CLEVELAND -- Sitting at his locker on Sunday morning, a six-inch scar running up the side of his right forearm, third baseman Lonnie Chisenhall looked relaxed and sounded optimistic about his chances of suiting up for the Indians again this season.
Chisenhall's recovery from surgery to repair a fractured right ulna -- the result of an errant fastball from Orioles pitcher Troy Patton on June 29 -- is going well. The clock is ticking on the regular season, but the third baseman sees plenty of time left on the calendar to complete a quick comeback.
"Absolutely," Chisenhall said. "They said everything is looking good right now. If I can get two weeks of serious Major League Baseball in, for me, that'd be awesome. Obviously, the sooner the better, but we're playing it by how I feel each day."
Right now, Chisenhall's days at Progressive Field are occupied by range-of-motion exercises. Within the past few days, he started adding strengthening workouts to his daily regimen. Once Chisenhall has regained a comfort level with his strength and flexibility, baseball drills will be mixed in as well.
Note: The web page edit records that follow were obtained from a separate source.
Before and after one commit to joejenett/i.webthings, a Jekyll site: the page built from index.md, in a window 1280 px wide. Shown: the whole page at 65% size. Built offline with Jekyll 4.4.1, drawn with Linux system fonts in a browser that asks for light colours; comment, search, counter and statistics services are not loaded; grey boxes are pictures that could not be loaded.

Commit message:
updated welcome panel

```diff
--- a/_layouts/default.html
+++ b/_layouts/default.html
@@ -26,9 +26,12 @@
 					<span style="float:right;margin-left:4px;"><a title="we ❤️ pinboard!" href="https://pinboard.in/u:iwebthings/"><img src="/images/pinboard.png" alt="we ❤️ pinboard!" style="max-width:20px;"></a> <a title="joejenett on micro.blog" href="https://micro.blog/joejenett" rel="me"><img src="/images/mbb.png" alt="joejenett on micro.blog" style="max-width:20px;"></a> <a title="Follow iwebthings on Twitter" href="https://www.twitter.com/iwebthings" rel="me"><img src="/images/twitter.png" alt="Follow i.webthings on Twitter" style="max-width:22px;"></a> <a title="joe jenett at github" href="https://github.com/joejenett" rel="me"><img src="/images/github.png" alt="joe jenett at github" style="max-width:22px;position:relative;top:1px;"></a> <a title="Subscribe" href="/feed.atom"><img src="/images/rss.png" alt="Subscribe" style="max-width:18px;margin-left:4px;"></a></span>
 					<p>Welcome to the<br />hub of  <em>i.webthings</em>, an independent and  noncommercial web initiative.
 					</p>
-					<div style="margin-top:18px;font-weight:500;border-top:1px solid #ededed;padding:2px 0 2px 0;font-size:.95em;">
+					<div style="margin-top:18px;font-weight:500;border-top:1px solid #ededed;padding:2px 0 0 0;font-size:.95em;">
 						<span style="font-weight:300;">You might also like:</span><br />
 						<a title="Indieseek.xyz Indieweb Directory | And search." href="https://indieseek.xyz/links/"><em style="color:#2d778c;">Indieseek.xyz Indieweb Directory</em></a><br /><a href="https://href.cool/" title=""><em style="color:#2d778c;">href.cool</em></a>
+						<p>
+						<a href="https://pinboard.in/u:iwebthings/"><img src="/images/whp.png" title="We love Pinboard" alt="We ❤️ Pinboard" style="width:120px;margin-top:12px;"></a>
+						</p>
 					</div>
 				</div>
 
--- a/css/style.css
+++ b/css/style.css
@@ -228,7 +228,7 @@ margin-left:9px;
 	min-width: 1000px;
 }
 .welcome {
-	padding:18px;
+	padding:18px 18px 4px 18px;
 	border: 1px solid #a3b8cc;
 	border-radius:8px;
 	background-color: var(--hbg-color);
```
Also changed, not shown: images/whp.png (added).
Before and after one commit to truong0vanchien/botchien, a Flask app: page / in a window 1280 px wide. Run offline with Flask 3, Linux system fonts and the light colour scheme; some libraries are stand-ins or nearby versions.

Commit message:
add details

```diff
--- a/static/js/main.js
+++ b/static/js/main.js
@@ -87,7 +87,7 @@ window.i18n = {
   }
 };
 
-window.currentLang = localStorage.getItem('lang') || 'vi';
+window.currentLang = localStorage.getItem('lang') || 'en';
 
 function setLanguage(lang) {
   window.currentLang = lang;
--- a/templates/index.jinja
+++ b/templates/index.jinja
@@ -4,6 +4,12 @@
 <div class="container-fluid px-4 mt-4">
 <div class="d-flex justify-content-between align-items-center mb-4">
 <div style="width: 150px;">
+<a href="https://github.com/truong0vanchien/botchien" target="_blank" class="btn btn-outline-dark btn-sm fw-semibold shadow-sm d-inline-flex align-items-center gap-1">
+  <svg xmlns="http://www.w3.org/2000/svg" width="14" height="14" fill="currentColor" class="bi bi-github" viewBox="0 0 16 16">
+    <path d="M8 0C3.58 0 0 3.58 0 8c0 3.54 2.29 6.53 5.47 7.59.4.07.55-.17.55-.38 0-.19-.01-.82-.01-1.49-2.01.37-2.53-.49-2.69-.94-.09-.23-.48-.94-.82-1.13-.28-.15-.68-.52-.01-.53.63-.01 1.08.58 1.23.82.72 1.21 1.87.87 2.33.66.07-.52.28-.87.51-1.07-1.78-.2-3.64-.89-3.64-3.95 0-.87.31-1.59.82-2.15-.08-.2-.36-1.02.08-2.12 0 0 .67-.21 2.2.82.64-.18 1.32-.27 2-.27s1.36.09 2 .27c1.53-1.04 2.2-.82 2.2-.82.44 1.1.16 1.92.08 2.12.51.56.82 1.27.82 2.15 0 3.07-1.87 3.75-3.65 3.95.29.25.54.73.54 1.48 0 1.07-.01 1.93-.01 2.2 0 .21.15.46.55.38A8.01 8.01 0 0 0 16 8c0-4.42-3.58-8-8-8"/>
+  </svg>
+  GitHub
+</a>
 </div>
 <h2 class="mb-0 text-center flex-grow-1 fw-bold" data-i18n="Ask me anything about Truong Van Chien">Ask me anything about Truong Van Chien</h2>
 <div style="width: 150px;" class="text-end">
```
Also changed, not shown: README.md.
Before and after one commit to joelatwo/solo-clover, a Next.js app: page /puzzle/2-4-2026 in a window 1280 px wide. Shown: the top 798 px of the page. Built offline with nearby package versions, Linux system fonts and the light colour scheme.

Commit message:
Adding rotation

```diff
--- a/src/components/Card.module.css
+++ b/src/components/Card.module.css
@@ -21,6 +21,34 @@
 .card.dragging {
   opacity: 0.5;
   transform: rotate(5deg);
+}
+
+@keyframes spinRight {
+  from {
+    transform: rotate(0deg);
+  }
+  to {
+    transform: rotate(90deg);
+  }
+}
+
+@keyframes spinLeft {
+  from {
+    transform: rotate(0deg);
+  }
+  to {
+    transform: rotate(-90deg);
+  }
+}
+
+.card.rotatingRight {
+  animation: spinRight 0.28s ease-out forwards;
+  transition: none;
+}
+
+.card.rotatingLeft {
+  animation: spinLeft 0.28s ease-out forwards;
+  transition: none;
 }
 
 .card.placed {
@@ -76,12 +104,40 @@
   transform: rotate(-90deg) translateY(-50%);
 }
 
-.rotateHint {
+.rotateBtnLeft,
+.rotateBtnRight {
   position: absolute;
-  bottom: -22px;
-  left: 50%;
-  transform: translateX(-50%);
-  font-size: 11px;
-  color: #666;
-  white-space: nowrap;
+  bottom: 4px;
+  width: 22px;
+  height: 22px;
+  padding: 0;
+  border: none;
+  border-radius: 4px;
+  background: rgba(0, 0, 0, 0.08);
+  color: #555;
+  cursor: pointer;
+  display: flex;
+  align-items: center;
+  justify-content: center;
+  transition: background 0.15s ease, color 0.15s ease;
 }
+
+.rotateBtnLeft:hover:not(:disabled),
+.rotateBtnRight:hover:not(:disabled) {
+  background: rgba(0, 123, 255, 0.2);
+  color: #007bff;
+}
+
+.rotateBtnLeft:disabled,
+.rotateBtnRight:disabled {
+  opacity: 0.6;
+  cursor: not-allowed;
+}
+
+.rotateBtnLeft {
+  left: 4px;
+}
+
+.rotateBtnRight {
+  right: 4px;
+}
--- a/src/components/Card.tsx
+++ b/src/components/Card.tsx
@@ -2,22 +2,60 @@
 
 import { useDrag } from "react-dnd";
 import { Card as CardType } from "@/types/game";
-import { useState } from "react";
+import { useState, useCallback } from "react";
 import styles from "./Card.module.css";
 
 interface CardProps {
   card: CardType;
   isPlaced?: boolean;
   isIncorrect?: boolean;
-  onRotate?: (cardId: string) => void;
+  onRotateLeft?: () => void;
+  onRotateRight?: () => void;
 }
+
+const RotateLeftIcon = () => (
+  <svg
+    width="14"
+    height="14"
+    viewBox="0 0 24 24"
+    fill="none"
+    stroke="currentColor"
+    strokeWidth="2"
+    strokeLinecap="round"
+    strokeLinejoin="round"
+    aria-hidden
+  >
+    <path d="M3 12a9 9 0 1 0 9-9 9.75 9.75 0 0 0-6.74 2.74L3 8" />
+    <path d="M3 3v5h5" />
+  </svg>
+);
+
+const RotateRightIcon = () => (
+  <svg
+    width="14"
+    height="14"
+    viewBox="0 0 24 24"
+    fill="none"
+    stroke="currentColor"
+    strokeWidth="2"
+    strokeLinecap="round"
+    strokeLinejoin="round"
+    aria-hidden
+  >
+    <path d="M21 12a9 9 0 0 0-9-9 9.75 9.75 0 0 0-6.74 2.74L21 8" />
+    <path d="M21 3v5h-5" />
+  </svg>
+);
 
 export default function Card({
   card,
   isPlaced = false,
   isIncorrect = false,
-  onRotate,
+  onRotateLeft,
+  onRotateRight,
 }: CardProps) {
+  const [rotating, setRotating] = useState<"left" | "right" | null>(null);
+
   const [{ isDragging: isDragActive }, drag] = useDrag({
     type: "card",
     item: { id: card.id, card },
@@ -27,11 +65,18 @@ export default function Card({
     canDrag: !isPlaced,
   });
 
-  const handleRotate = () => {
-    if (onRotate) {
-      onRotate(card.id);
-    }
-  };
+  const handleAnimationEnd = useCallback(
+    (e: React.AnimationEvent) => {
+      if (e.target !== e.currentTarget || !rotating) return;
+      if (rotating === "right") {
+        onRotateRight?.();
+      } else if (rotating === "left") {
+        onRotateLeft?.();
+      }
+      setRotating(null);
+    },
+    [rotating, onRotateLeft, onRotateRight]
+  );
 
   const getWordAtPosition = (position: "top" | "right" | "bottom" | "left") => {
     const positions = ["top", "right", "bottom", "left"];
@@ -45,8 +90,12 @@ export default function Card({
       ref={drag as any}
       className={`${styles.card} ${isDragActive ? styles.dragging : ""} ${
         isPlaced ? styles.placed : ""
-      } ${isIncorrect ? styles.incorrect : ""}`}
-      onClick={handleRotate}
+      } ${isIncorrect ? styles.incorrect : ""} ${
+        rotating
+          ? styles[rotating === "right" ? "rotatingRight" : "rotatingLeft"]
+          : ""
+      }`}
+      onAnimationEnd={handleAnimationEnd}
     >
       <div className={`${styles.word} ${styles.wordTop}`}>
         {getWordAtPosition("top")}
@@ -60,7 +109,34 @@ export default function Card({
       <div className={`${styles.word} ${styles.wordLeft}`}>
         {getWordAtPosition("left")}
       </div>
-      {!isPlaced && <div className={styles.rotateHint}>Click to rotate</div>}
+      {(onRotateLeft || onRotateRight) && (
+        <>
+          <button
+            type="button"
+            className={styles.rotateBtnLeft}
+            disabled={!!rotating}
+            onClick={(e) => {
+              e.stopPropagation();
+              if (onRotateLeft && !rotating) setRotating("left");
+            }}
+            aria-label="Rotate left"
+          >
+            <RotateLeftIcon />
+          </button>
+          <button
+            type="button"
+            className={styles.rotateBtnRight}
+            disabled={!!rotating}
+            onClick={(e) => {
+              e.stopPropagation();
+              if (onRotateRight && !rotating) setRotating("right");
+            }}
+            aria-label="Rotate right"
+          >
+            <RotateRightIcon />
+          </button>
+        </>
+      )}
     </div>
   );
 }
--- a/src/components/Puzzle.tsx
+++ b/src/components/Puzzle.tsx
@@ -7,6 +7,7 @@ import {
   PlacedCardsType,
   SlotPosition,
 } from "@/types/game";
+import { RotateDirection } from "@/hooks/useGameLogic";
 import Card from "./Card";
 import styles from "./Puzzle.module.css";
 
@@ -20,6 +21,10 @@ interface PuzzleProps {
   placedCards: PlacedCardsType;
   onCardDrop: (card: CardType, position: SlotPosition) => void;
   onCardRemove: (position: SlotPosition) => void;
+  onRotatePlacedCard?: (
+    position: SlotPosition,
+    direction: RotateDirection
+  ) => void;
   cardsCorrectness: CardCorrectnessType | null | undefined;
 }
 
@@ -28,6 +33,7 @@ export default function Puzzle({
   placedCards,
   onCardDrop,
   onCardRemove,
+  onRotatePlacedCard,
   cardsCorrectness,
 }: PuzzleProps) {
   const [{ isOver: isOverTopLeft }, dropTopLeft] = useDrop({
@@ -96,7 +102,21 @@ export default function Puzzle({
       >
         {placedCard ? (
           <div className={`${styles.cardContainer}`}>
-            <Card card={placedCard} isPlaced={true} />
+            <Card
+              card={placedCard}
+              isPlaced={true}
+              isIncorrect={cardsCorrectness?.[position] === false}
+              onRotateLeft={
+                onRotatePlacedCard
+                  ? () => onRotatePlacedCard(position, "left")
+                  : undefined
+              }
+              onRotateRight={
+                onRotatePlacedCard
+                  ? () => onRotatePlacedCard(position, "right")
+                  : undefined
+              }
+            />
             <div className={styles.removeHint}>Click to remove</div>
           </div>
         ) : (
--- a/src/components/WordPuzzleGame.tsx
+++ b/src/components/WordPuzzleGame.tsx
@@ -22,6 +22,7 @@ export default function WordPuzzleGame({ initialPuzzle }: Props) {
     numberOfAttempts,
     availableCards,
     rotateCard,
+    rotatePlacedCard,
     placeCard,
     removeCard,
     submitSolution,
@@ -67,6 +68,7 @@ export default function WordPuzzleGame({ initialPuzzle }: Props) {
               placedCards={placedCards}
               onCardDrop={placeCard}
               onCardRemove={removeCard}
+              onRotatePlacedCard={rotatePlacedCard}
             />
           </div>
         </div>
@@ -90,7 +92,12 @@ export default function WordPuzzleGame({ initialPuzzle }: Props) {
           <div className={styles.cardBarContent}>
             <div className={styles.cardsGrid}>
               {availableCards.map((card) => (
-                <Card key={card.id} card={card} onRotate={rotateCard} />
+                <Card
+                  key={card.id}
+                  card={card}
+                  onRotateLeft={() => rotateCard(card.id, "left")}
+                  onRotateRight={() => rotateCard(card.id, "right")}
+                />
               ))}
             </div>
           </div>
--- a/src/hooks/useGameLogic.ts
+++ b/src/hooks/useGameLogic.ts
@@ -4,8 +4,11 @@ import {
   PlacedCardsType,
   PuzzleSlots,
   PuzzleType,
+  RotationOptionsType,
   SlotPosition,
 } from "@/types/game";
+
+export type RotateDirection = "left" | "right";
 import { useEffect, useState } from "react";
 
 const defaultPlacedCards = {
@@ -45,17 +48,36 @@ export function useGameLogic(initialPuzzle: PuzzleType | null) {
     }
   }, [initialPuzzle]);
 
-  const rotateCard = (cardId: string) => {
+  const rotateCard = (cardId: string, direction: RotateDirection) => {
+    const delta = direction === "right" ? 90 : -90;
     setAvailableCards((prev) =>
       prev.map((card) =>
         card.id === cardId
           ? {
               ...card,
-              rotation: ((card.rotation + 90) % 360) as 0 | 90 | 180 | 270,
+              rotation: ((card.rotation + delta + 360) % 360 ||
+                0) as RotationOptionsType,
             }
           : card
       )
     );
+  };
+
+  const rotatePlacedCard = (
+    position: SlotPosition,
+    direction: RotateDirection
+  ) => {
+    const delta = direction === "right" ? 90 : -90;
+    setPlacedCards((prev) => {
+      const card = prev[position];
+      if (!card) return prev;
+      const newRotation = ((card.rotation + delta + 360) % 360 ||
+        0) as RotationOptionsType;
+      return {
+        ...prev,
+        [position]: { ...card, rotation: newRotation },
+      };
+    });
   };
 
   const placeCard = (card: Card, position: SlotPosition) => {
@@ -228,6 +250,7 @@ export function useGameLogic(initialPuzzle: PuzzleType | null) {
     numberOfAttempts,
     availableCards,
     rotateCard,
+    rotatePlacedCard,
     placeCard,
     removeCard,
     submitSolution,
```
It was a fluke injury that ended Chisenhall's month-long stay with the Tribe earlier this season, and the timing was especially frustrating for him. Chisenhall hit .278 with three homers and nine RBIs in his 24 games with Cleveland from May 28-June 29, but he had hit .342 (13-for-38) in the 13 games leading up to Patton's ill-fated pitch.
Chisenhall, 23, wants to make a return to the Tribe's lineup at some point in September, and the club has yet to rule out that possibility. Beyond potentially garnering some big league at-bats down the stretch, he is also contemplating playing winter ball over the offseason.
"It depends on the at-bats that I get up here," Chisenhall said. "I've been approached about winter ball. I know it's a good thing to go do if I'm missing a lot of at-bats, but I'd like it to be competitive. I'd like it to be where my family could go over there also. It also depends on how I feel.
"But I wouldn't mind going over there and getting a few at-bats and stuff like that against some quality pitchers."